Strategic account management, sometimes called key account management is defined as a process-driven approach to managing your company's most important assets - your customers. To succeed, Strategic Account Management must be more than your key account manager's or any single department's responsibility. It's a total business mindset where every functional area or line of business must actively participate. It is a process to acquire a deep understanding of not only its purchasing practices, but more importantly each key customer's business philosophies and strategies. This requires you to understand your customer "high, wide and deep", forcing you to go beyond just understanding the Purchasing department's needs, but also Marketing, Operations, Finance, Logistics and Executive Management's needs and desires.
Most large companies practice consensus management across functional areas on most major decisions.
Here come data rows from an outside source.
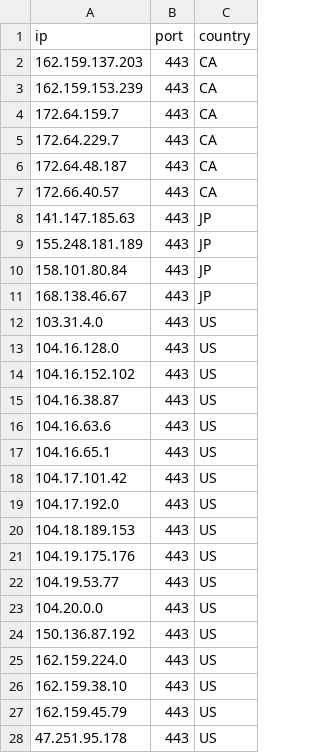
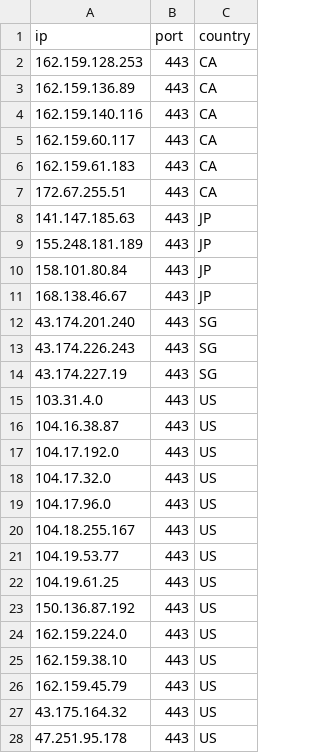
Before and after one commit to kexoub/CloudflareSpeedTest_txt, a CSV file: ip-ua.csv, drawn as a sheet.

```diff
--- a/ip-ua.csv
+++ b/ip-ua.csv
@@ -1,8 +1,8 @@
 ip,port,country
-162.159.137.203,443,CA
-162.159.153.239,443,CA
-172.64.159.7,443,CA
-172.64.229.7,443,CA
-172.64.48.187,443,CA
-172.66.40.57,443,CA
+162.159.128.253,443,CA
+162.159.136.89,443,CA
+162.159.140.116,443,CA
+162.159.60.117,443,CA
+162.159.61.183,443,CA
+172.67.255.51,443,CA
 141.147.185.63,443,JP
@@ -11,14 +11,13 @@ ip,port,country
 168.138.46.67,443,JP
+43.174.201.240,443,SG
+43.174.226.243,443,SG
+43.174.227.19,443,SG
 103.31.4.0,443,US
-104.16.128.0,443,US
-104.16.152.102,443,US
 104.16.38.87,443,US
-104.16.63.6,443,US
-104.16.65.1,443,US
-104.17.101.42,443,US
 104.17.192.0,443,US
-104.18.189.153,443,US
-104.19.175.176,443,US
+104.17.32.0,443,US
+104.17.96.0,443,US
+104.18.255.167,443,US
 104.19.53.77,443,US
-104.20.0.0,443,US
+104.19.61.25,443,US
 150.136.87.192,443,US
@@ -27,2 +26,3 @@ ip,port,country
 162.159.45.79,443,US
+43.175.164.32,443,US
 47.251.95.178,443,US
```
Also changed, not shown: 2 other files.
Therefore if you focus on only one department's needs, you will likely miss the mark on what the total organization will need to make a buying decision causing you to miss the immediate sale and potentially, a longer-term opportunity for your company to achieve preferred supplier status with your best customers. By following strategic account concepts and practices, you will be able to clearly differentiate yourself from your competition with the customers that will drive the most revenue growth for your company.
Adopting a Strategic Account Management program in your organization is more important today than it ever was. In a down economy with more competition for each purchasing dollar, it is more difficult to differentiate your company's products or services and earn a greater share of the market. It is even more so today since it is so easy for your customers to find the products and services they need on line. The evolution of sophisticated search engines and search algorithms has made it so much easier for your customers to find suppliers selling the same products and services. This has made it so much harder to understand the different value propositions of competitive suppliers.
Companies that have adopted Strategic Account Management as a total company account development strategy often report revenue growth of 40% or more. A key theme of strategic account management is mapping and strengthening your long-term relationships with your best customers across all functional departments and levels. By plugging in your organization's management team at each level and department within your key account's organization to achieve common objectives, you can create a team selling approach and these multi-level relationships will help position your company as a preferred supplier or even a strategic ally. When key executives change in your account's organization, you will not have to re-start the whole sales process because of the multi-level relationships that have been established. Strategic Account Management is based on delivering exceptional client value that earns strategic supplier status. Strategic Account Management is an initiative used to focus each employee on the company's most important customers for long-term growth and profitability. This reduces competition significantly and will make it much more difficult for your competitors to penetrate your best customers.
How do most companies define Strategic Accounts?
Strategic accounts are non-balance sheet assets that require ongoing investment and management attention. Strategic accounts are the important customers that drive your business growth to achieve its long-term strategic and financial goals. Strategic accounts work jointly with suppliers to ensure each organization's long-term destiny and success and they are the few customers in your business which would be painful to lose or which, if properly managed, improve your company's outlook dramatically. As a general rule, strategic accounts are the 20% of your accounts that provide about 80% of your revenue. Focusing on these accounts synchronizes your business with the market. To identify which of your accounts are strategic, you must analyze what makes an ideal customer in terms of long-term profitability and strategic impact. You must develop a profile for what your best customer looks like and a rating system for the accounts that initially fit this profile. Once you have that, you must compare your leading accounts against this profile. You might be surprised by what you find. In some cases, what you thought were leading candidates for strategic account status may not be and vice versa. Some accounts you may not have considered as strategic may end up being just that. This analysis may show you that you might have been leaving money on the table.